THE TASK
The records are to be repeated in full, with the images removed.

**** DATA LISTING

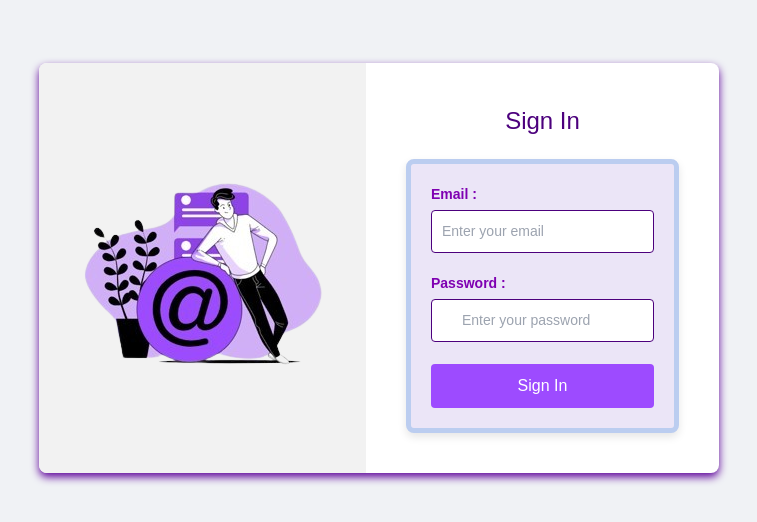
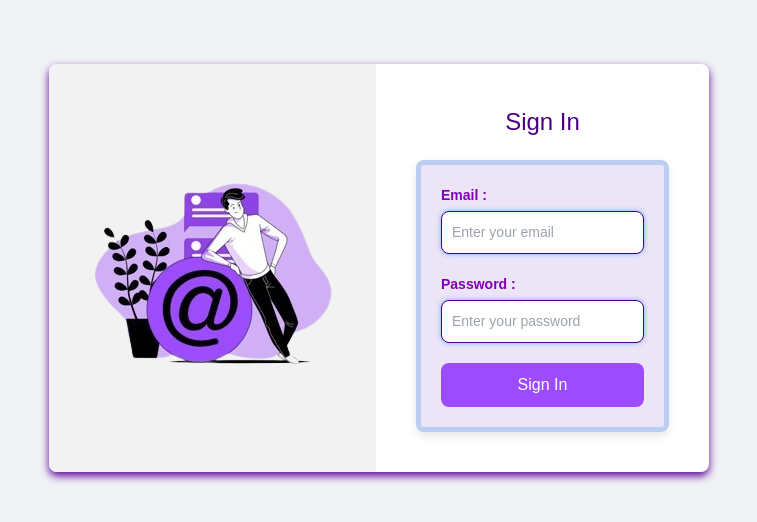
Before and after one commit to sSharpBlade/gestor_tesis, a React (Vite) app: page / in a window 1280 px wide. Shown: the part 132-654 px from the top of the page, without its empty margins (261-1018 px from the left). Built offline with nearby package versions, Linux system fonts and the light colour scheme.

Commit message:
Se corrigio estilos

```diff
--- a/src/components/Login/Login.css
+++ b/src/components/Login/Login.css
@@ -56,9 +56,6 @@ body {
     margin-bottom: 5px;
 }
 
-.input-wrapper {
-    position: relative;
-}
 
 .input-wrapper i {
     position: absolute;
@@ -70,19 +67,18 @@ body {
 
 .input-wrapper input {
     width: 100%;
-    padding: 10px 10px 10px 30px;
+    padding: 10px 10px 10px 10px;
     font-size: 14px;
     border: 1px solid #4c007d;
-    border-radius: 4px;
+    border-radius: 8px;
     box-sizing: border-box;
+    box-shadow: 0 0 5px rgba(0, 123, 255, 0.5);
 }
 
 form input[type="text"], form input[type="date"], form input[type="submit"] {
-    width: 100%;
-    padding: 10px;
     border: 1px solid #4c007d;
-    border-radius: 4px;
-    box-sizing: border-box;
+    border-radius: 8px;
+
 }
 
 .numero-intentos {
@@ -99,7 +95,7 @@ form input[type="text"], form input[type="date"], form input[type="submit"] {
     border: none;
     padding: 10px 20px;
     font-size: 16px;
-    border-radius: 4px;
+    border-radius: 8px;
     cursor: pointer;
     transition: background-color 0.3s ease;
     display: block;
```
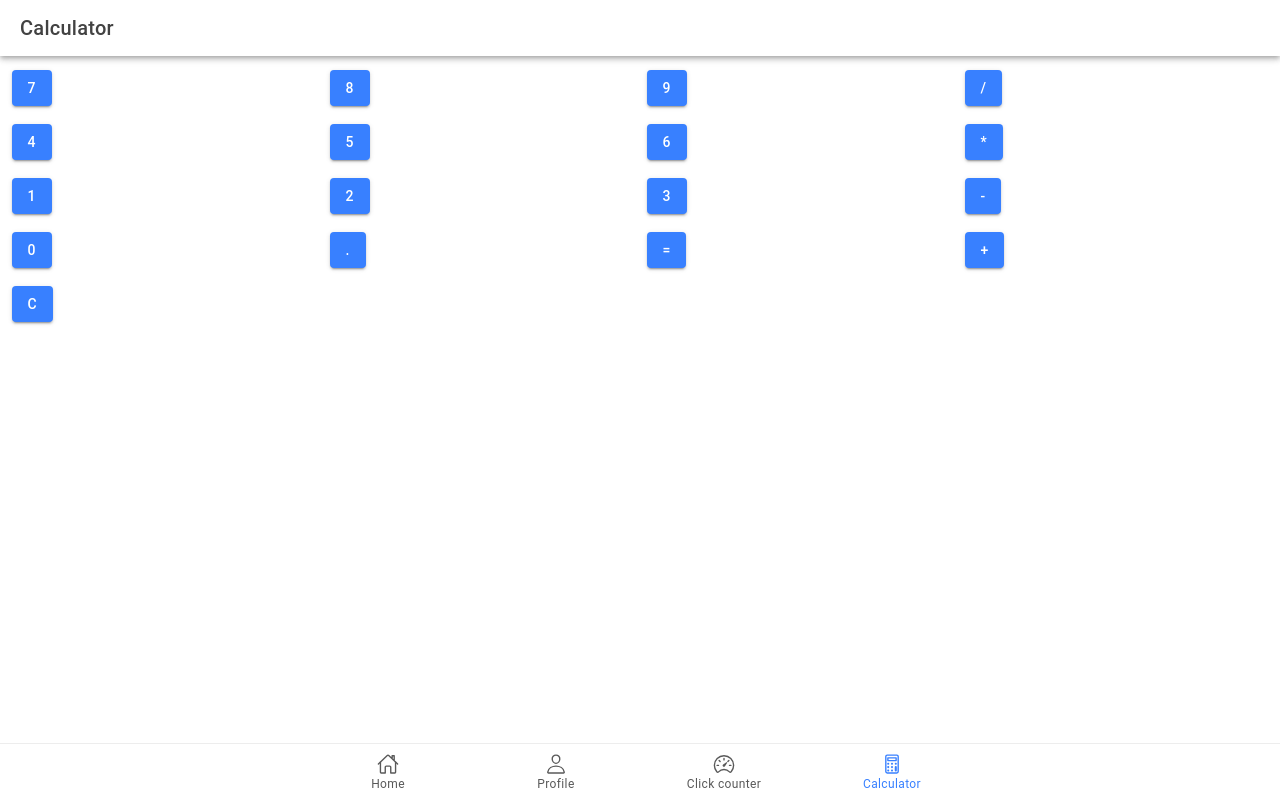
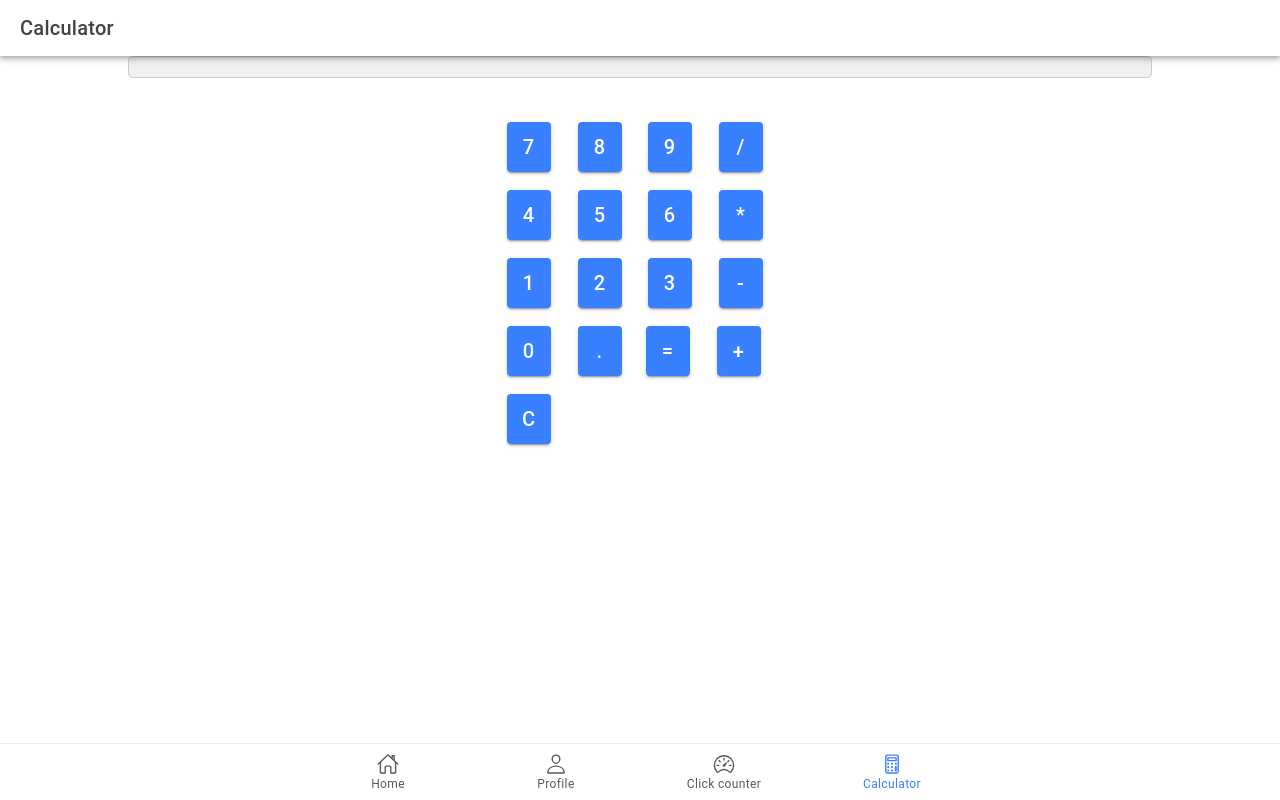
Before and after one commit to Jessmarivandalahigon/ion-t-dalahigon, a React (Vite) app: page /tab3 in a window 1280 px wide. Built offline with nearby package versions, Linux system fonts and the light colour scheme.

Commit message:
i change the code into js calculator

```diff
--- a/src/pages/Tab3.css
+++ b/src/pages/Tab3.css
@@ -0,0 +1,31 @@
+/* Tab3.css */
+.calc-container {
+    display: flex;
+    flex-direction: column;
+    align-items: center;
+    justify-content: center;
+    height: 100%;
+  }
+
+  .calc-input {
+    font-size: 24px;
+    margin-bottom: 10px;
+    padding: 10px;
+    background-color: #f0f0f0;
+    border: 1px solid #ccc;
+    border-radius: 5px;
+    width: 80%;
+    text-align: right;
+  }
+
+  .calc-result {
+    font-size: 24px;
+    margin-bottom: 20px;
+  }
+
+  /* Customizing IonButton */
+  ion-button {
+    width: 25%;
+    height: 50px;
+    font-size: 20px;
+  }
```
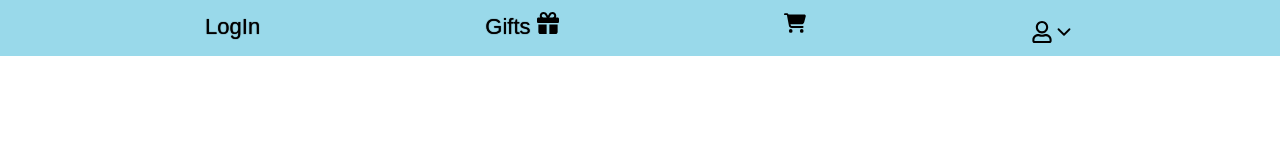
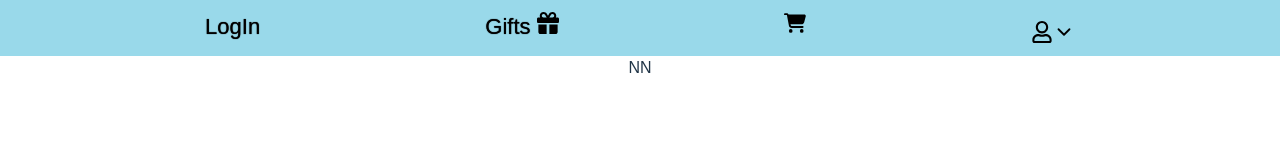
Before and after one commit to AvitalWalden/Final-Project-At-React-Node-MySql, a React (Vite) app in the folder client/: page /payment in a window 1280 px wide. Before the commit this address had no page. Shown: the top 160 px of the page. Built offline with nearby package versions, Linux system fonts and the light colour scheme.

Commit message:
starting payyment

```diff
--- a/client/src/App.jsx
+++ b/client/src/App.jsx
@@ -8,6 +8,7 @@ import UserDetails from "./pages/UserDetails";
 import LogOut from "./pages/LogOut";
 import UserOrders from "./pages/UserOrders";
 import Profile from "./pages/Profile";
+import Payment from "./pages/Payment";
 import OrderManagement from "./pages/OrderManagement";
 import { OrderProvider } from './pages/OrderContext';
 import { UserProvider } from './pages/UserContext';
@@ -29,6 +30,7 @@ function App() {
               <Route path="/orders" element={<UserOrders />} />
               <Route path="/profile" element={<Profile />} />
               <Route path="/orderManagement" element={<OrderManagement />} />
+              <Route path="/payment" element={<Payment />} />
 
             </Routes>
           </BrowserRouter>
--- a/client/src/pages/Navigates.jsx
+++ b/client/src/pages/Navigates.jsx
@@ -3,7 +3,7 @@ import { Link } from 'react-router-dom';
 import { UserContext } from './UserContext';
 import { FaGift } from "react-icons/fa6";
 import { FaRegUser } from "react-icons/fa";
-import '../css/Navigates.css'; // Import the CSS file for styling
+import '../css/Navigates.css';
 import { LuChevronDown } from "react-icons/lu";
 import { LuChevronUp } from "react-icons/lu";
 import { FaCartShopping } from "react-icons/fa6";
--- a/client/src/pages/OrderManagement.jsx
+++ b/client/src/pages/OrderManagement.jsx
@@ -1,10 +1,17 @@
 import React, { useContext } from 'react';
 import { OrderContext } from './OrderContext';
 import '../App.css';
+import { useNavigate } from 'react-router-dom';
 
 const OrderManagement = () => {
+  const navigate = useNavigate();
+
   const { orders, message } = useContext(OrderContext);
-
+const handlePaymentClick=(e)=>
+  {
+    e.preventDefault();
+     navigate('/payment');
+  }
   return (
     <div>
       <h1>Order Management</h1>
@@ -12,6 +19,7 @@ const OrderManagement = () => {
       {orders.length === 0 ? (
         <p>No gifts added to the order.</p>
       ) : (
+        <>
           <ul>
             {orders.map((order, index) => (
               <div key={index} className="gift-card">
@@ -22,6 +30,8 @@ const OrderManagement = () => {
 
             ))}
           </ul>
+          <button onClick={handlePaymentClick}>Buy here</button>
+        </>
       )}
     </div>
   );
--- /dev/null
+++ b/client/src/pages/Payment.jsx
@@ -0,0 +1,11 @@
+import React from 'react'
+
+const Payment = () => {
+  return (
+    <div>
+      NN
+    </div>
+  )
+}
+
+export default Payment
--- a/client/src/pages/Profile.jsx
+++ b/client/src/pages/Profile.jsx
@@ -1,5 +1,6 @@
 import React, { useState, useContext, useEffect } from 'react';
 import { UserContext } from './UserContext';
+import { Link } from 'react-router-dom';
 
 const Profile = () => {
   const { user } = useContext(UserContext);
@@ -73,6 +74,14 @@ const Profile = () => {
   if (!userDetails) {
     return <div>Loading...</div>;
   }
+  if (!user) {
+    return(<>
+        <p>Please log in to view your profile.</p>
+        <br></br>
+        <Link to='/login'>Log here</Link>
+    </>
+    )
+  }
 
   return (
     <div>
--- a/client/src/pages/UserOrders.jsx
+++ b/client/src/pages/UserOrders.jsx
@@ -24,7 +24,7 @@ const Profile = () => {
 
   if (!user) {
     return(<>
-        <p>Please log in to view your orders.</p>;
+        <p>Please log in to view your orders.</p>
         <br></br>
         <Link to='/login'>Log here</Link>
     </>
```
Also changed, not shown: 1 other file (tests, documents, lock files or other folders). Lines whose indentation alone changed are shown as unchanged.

********

RESULT FOR THIS TASK
Before and after one commit to sSharpBlade/gestor_tesis, a React (Vite) app: page / in a window 1280 px wide. Shown: the part 132-654 px from the top of the page, without its empty margins (261-1018 px from the left). Built offline with nearby package versions, Linux system fonts and the light colour scheme.

Commit message:
Se corrigio estilos

```diff
--- a/src/components/Login/Login.css
+++ b/src/components/Login/Login.css
@@ -56,9 +56,6 @@ body {
     margin-bottom: 5px;
 }
 
-.input-wrapper {
-    position: relative;
-}
 
 .input-wrapper i {
     position: absolute;
@@ -70,19 +67,18 @@ body {
 
 .input-wrapper input {
     width: 100%;
-    padding: 10px 10px 10px 30px;
+    padding: 10px 10px 10px 10px;
     font-size: 14px;
     border: 1px solid #4c007d;
-    border-radius: 4px;
+    border-radius: 8px;
     box-sizing: border-box;
+    box-shadow: 0 0 5px rgba(0, 123, 255, 0.5);
 }
 
 form input[type="text"], form input[type="date"], form input[type="submit"] {
-    width: 100%;
-    padding: 10px;
     border: 1px solid #4c007d;
-    border-radius: 4px;
-    box-sizing: border-box;
+    border-radius: 8px;
+
 }
 
 .numero-intentos {
@@ -99,7 +95,7 @@ form input[type="text"], form input[type="date"], form input[type="submit"] {
     border: none;
     padding: 10px 20px;
     font-size: 16px;
-    border-radius: 4px;
+    border-radius: 8px;
     cursor: pointer;
     transition: background-color 0.3s ease;
     display: block;
```
Before and after one commit to Jessmarivandalahigon/ion-t-dalahigon, a React (Vite) app: page /tab3 in a window 1280 px wide. Built offline with nearby package versions, Linux system fonts and the light colour scheme.

Commit message:
i change the code into js calculator

```diff
--- a/src/pages/Tab3.css
+++ b/src/pages/Tab3.css
@@ -0,0 +1,31 @@
+/* Tab3.css */
+.calc-container {
+    display: flex;
+    flex-direction: column;
+    align-items: center;
+    justify-content: center;
+    height: 100%;
+  }
+
+  .calc-input {
+    font-size: 24px;
+    margin-bottom: 10px;
+    padding: 10px;
+    background-color: #f0f0f0;
+    border: 1px solid #ccc;
+    border-radius: 5px;
+    width: 80%;
+    text-align: right;
+  }
+
+  .calc-result {
+    font-size: 24px;
+    margin-bottom: 20px;
+  }
+
+  /* Customizing IonButton */
+  ion-button {
+    width: 25%;
+    height: 50px;
+    font-size: 20px;
+  }
```
Before and after one commit to AvitalWalden/Final-Project-At-React-Node-MySql, a React (Vite) app in the folder client/: page /payment in a window 1280 px wide. Before the commit this address had no page. Shown: the top 160 px of the page. Built offline with nearby package versions, Linux system fonts and the light colour scheme.

Commit message:
starting payyment

```diff
--- a/client/src/App.jsx
+++ b/client/src/App.jsx
@@ -8,6 +8,7 @@ import UserDetails from "./pages/UserDetails";
 import LogOut from "./pages/LogOut";
 import UserOrders from "./pages/UserOrders";
 import Profile from "./pages/Profile";
+import Payment from "./pages/Payment";
 import OrderManagement from "./pages/OrderManagement";
 import { OrderProvider } from './pages/OrderContext';
 import { UserProvider } from './pages/UserContext';
@@ -29,6 +30,7 @@ function App() {
               <Route path="/orders" element={<UserOrders />} />
               <Route path="/profile" element={<Profile />} />
               <Route path="/orderManagement" element={<OrderManagement />} />
+              <Route path="/payment" element={<Payment />} />
 
             </Routes>
           </BrowserRouter>
--- a/client/src/pages/Navigates.jsx
+++ b/client/src/pages/Navigates.jsx
@@ -3,7 +3,7 @@ import { Link } from 'react-router-dom';
 import { UserContext } from './UserContext';
 import { FaGift } from "react-icons/fa6";
 import { FaRegUser } from "react-icons/fa";
-import '../css/Navigates.css'; // Import the CSS file for styling
+import '../css/Navigates.css';
 import { LuChevronDown } from "react-icons/lu";
 import { LuChevronUp } from "react-icons/lu";
 import { FaCartShopping } from "react-icons/fa6";
--- a/client/src/pages/OrderManagement.jsx
+++ b/client/src/pages/OrderManagement.jsx
@@ -1,10 +1,17 @@
 import React, { useContext } from 'react';
 import { OrderContext } from './OrderContext';
 import '../App.css';
+import { useNavigate } from 'react-router-dom';
 
 const OrderManagement = () => {
+  const navigate = useNavigate();
+
   const { orders, message } = useContext(OrderContext);
-
+const handlePaymentClick=(e)=>
+  {
+    e.preventDefault();
+     navigate('/payment');
+  }
   return (
     <div>
       <h1>Order Management</h1>
@@ -12,6 +19,7 @@ const OrderManagement = () => {
       {orders.length === 0 ? (
         <p>No gifts added to the order.</p>
       ) : (
+        <>
           <ul>
             {orders.map((order, index) => (
               <div key={index} className="gift-card">
@@ -22,6 +30,8 @@ const OrderManagement = () => {
 
             ))}
           </ul>
+          <button onClick={handlePaymentClick}>Buy here</button>
+        </>
       )}
     </div>
   );
--- /dev/null
+++ b/client/src/pages/Payment.jsx
@@ -0,0 +1,11 @@
+import React from 'react'
+
+const Payment = () => {
+  return (
+    <div>
+      NN
+    </div>
+  )
+}
+
+export default Payment
--- a/client/src/pages/Profile.jsx
+++ b/client/src/pages/Profile.jsx
@@ -1,5 +1,6 @@
 import React, { useState, useContext, useEffect } from 'react';
 import { UserContext } from './UserContext';
+import { Link } from 'react-router-dom';
 
 const Profile = () => {
   const { user } = useContext(UserContext);
@@ -73,6 +74,14 @@ const Profile = () => {
   if (!userDetails) {
     return <div>Loading...</div>;
   }
+  if (!user) {
+    return(<>
+        <p>Please log in to view your profile.</p>
+        <br></br>
+        <Link to='/login'>Log here</Link>
+    </>
+    )
+  }
 
   return (
     <div>
--- a/client/src/pages/UserOrders.jsx
+++ b/client/src/pages/UserOrders.jsx
@@ -24,7 +24,7 @@ const Profile = () => {
 
   if (!user) {
     return(<>
-        <p>Please log in to view your orders.</p>;
+        <p>Please log in to view your orders.</p>
         <br></br>
         <Link to='/login'>Log here</Link>
     </>
```
Also changed, not shown: 1 other file (tests, documents, lock files or other folders). Lines whose indentation alone changed are shown as unchanged.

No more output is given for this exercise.